  • SethskiSethski Posts: 133 Open or 55K Rated Skier
    I have to agree for the most part with all of the comments that have been made. However having coach waterskiing for 20 years and seen all different types of interest in the sport, I understand the desire to have one ski only for all of you. The 67 inch idea is a good one, but will still be a little bit small for a 200 pound man. However, If you go with a ski slightly wider than the Senate it may work just fine. Personally I would suggest the Connelly aspect and just suggest that you try two different size boots and change them out when you ski. If you decide that the Connelly aspect is too wide, my personal suggestion would be the Connelly Carbon V or the regular Connelly V. They are similar in size to the Senate. Ultimately though, at such a low price point you could simply get a 69” Connelly V for the one guy who is larger and get a 67” that would suit the rest of you. You may have to change boots out, but you could sneak by with two skis that way. Hope this helps.

    Feel free to email me if I can be of further help: [email protected]
    Seth Stisher for water ski training and all of your gear needs!

    "Follow your passion by pursuing your goals within that passion at all costs!"
  • HoughinatorHoughinator Posts: 4 New Baller
    I've decided on the skis - 67" Radar Senate for the 160 lb man and a 65" Radar Lyric for the women.
    I've never skied with a boot binding and I'm worried that when I fall - and I fall a lot trying to improve my turns - the ski won't come off and I'll break a leg.

    Are bindings easily replaceable - could we start with a Wiley's rubber binding and once we're used to the skis, change to a boot?
  • Chef23Chef23 Posts: 6,004 Mega Baller
    Bindings are easily replaced. You can put a Wileys on it now and change it later. For the level of skiing you are doing there is no issue with staying with a Wileys binding.
    Mark Shaffer
  • skialexskialex Posts: 1,035 Crazy Baller
    Radar vector front is kind of adjustable, it goes from size7 to size11, this might work for you. Together with an adjustable RTP like radar or ho, you can mount those one ski for all 4 of you.
  • jjackkrashjjackkrash Posts: 633 Crazy Baller
    My sizing guess would have been 64, 66, and 68, but there is obviously some wiggle room on ski sizing, and its better to size up at slower speeds.
  • escmanazeescmanaze Posts: 776 ★★★Triple Panda Award Recipient ★★★
    I think you're doing great. Depending on the speeds and aggression levels that the girls ski at, you may care to consider a Katana or a women's butterknife. Darnit, where is that radar theory when you need it? If only they still made that one.
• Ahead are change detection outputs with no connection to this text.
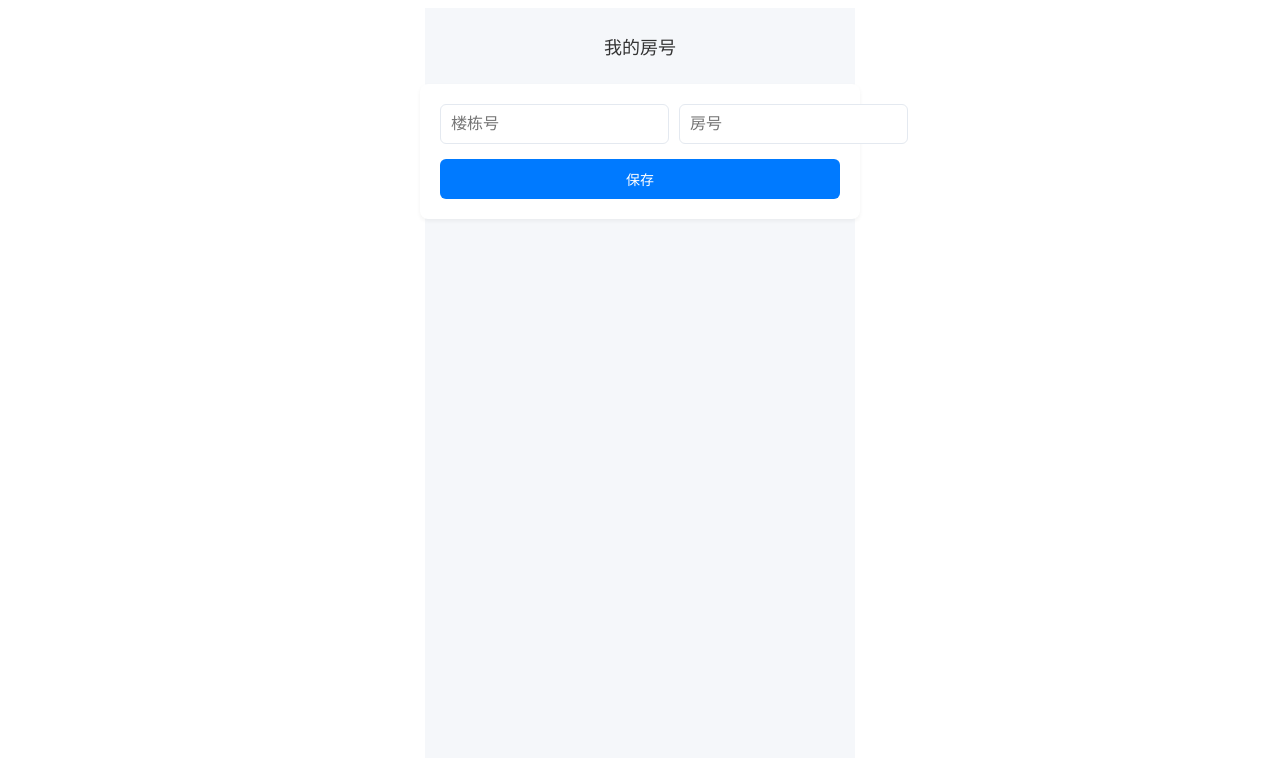
Repository: zhi-shou/moon
Page: /home
An editor plug-in stored every save of this project. The page is shown before and after the next save, followed by the edit.
The browser window is 1280 px wide. The pictures show the whole page.
The project was rebuilt for these pictures with package versions that can differ from the ones it lists, and the page was loaded fresh each time. Also part of the build but not shown: vite.config.js.

Above is the page before, as saved 2025-01-17 14:52:35.

After the next save:
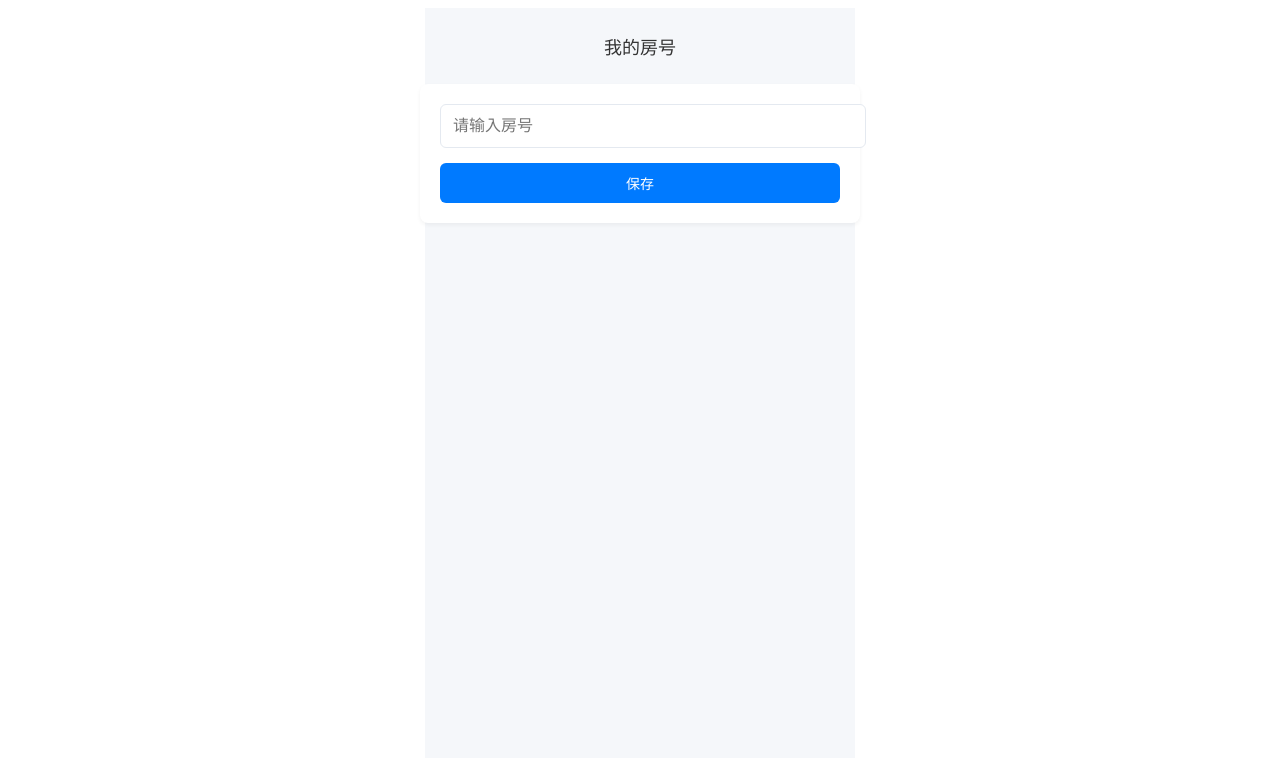
Saved 91 s later.
--- a/src/pages/home.jsx
+++ b/src/pages/home.jsx
@@ -6,8 +6,7 @@
 const Home = () => {
   const [roomNumber, setRoomNumber] = useState('');
   const [isEditing, setIsEditing] = useState(false);
-  const [building, setBuilding] = useState('');
-  const [room, setRoom] = useState('');
+  const [inputValue, setInputValue] = useState('');
   const [error, setError] = useState('');
 
   // 从本地存储加载房号
@@ -21,24 +20,19 @@
   }, []);
 
   const handleSave = () => {
-    if (!building || !room) {
-      setError('请输入完整的房号信息');
+    if (!inputValue.trim()) {
+      setError('请输入房号');
       return;
     }
 
-    const newRoomNumber = `${building}#${room}`;
-    setRoomNumber(newRoomNumber);
-    localStorage.setItem(ROOM_NUMBER_KEY, newRoomNumber);
+    setRoomNumber(inputValue.trim());
+    localStorage.setItem(ROOM_NUMBER_KEY, inputValue.trim());
     setIsEditing(false);
     setError('');
   };
 
   const handleEdit = () => {
-    if (roomNumber) {
-      const [buildingNum, roomNum] = roomNumber.split('#');
-      setBuilding(buildingNum);
-      setRoom(roomNum);
-    }
+    setInputValue(roomNumber);
     setIsEditing(true);
   };
 
@@ -97,22 +91,13 @@
         </>
       ) : (
         <div style={styles.inputContainer}>
-          <div style={styles.inputGroup}>
-            <input
-              style={styles.input}
-              type="number"
-              placeholder="楼栋号"
-              value={building}
-              onChange={(e) => setBuilding(e.target.value)}
-            />
-            <input
-              style={styles.input}
-              type="number"
-              placeholder="房号"
-              value={room}
-              onChange={(e) => setRoom(e.target.value)}
-            />
-          </div>
+          <input
+            style={styles.input}
+            type="text"
+            placeholder="请输入房号"
+            value={inputValue}
+            onChange={(e) => setInputValue(e.target.value)}
+          />
 
           {error && <div style={styles.error}>{error}</div>}
 
--- a/src/pages/home.styles.js
+++ b/src/pages/home.styles.js
@@ -43,19 +43,14 @@
     boxShadow: '0 2px 4px rgba(0,0,0,0.05)'
   },
 
-  inputGroup: {
-    display: 'flex',
-    gap: '10px',
-    marginBottom: '15px'
-  },
-
   input: {
-    flex: 1,
-    padding: '10px',
+    width: '100%',
+    padding: '12px',
     fontSize: '16px',
     border: '1px solid #e4e9f0',
     borderRadius: '6px',
     outline: 'none',
+    marginBottom: '15px',
     '&:focus': {
       borderColor: '#007AFF'
     }
@@ -89,7 +84,7 @@
   error: {
     color: '#dc3545',
     fontSize: '14px',
-    marginTop: '8px',
+    marginBottom: '15px',
     textAlign: 'center'
   }
 };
    As far as bindings, I really don't think you should be scared of the Vectors. The top laces on the vectors are very stretchy and on a good fall, the foot will absolutely have no problem coming out. However, I'm sure the Wiley's are great too if you want to kick it old school.

  • ScottScottScottScott Posts: 958 Mega Baller
    Nothing wrong with staying with the wiley's. If you go to the boot, just make sure you don't tighten the laces too much. You should be able to kick it off pretty easily at the end of your set without loosening the laces. If you can do that, your foot should come out fine when needed in a fall.
  • BraceMakerBraceMaker Posts: 4,229 Mega Baller
    @Sethski I was thinking similar. A bit off the topic and potentially expensive but something like a MOB plate with a universal rear toe plate and different sized bindings on two sole plates could be a great way to accomplish this. I'm going to set up a second boot LFF so my brother can try my ski this summer as well.
Sign In or Register to comment.